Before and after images
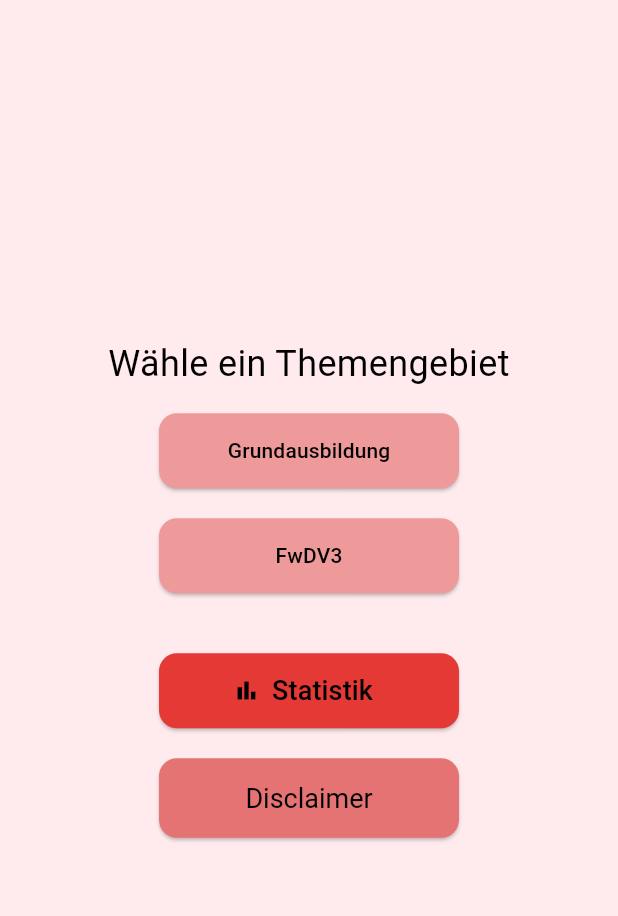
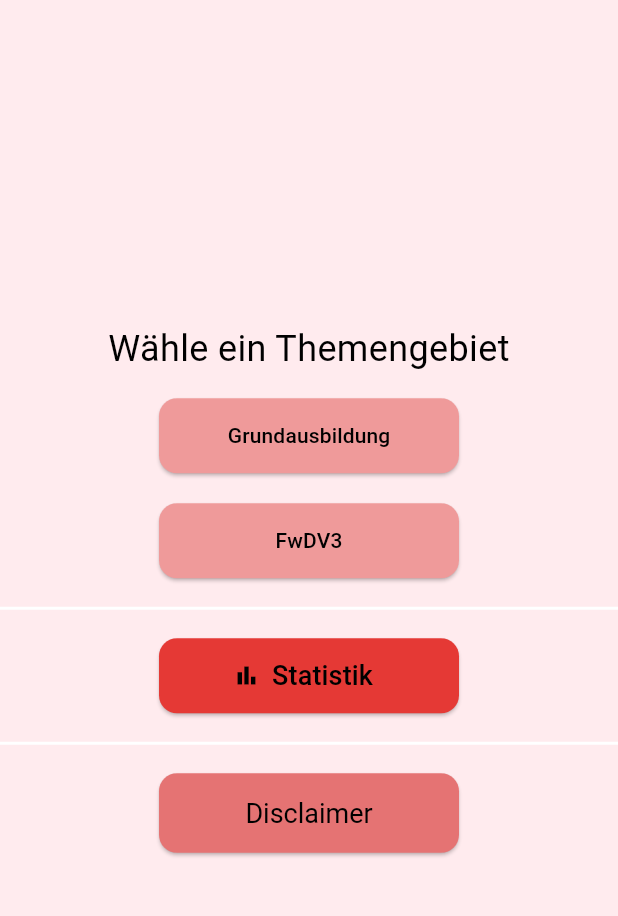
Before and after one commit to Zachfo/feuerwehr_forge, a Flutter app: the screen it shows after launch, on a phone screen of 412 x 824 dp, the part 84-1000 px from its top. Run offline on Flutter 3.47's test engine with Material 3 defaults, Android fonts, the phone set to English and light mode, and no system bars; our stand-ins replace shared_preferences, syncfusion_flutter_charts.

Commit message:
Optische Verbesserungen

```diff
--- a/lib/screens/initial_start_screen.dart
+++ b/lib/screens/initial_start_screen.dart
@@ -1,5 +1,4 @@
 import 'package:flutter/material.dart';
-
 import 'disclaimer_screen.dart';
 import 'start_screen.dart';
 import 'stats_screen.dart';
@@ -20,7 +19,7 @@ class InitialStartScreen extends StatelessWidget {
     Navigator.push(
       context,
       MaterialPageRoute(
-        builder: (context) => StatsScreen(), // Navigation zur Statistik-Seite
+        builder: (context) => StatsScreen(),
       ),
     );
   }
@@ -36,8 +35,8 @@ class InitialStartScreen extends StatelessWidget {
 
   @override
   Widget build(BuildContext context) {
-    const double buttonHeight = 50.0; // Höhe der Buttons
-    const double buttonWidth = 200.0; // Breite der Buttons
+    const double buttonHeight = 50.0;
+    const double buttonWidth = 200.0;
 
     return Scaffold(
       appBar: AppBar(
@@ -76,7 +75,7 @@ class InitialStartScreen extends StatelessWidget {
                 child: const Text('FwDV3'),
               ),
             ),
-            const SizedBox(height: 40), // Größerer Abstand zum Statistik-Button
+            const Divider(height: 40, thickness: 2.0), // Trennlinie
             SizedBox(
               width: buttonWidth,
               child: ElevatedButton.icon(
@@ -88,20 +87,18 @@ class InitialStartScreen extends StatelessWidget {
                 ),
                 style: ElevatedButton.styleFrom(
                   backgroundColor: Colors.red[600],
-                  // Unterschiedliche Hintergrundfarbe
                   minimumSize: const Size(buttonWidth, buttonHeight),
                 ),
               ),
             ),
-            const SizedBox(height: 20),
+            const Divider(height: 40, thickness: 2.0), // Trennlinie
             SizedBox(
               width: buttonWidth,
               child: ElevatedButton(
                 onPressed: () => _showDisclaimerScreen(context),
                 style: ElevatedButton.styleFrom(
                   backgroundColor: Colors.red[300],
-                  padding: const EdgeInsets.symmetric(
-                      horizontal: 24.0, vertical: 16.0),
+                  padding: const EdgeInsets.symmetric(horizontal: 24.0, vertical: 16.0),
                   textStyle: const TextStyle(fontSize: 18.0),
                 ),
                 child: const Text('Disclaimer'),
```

Description of the task. Search the entries for the word "dart" and copy every line that has it.

Written response.
--- a/lib/screens/initial_start_screen.dart
+++ b/lib/screens/initial_start_screen.dart
 import 'package:flutter/material.dart';
 import 'disclaimer_screen.dart';
 import 'start_screen.dart';
 import 'stats_screen.dart';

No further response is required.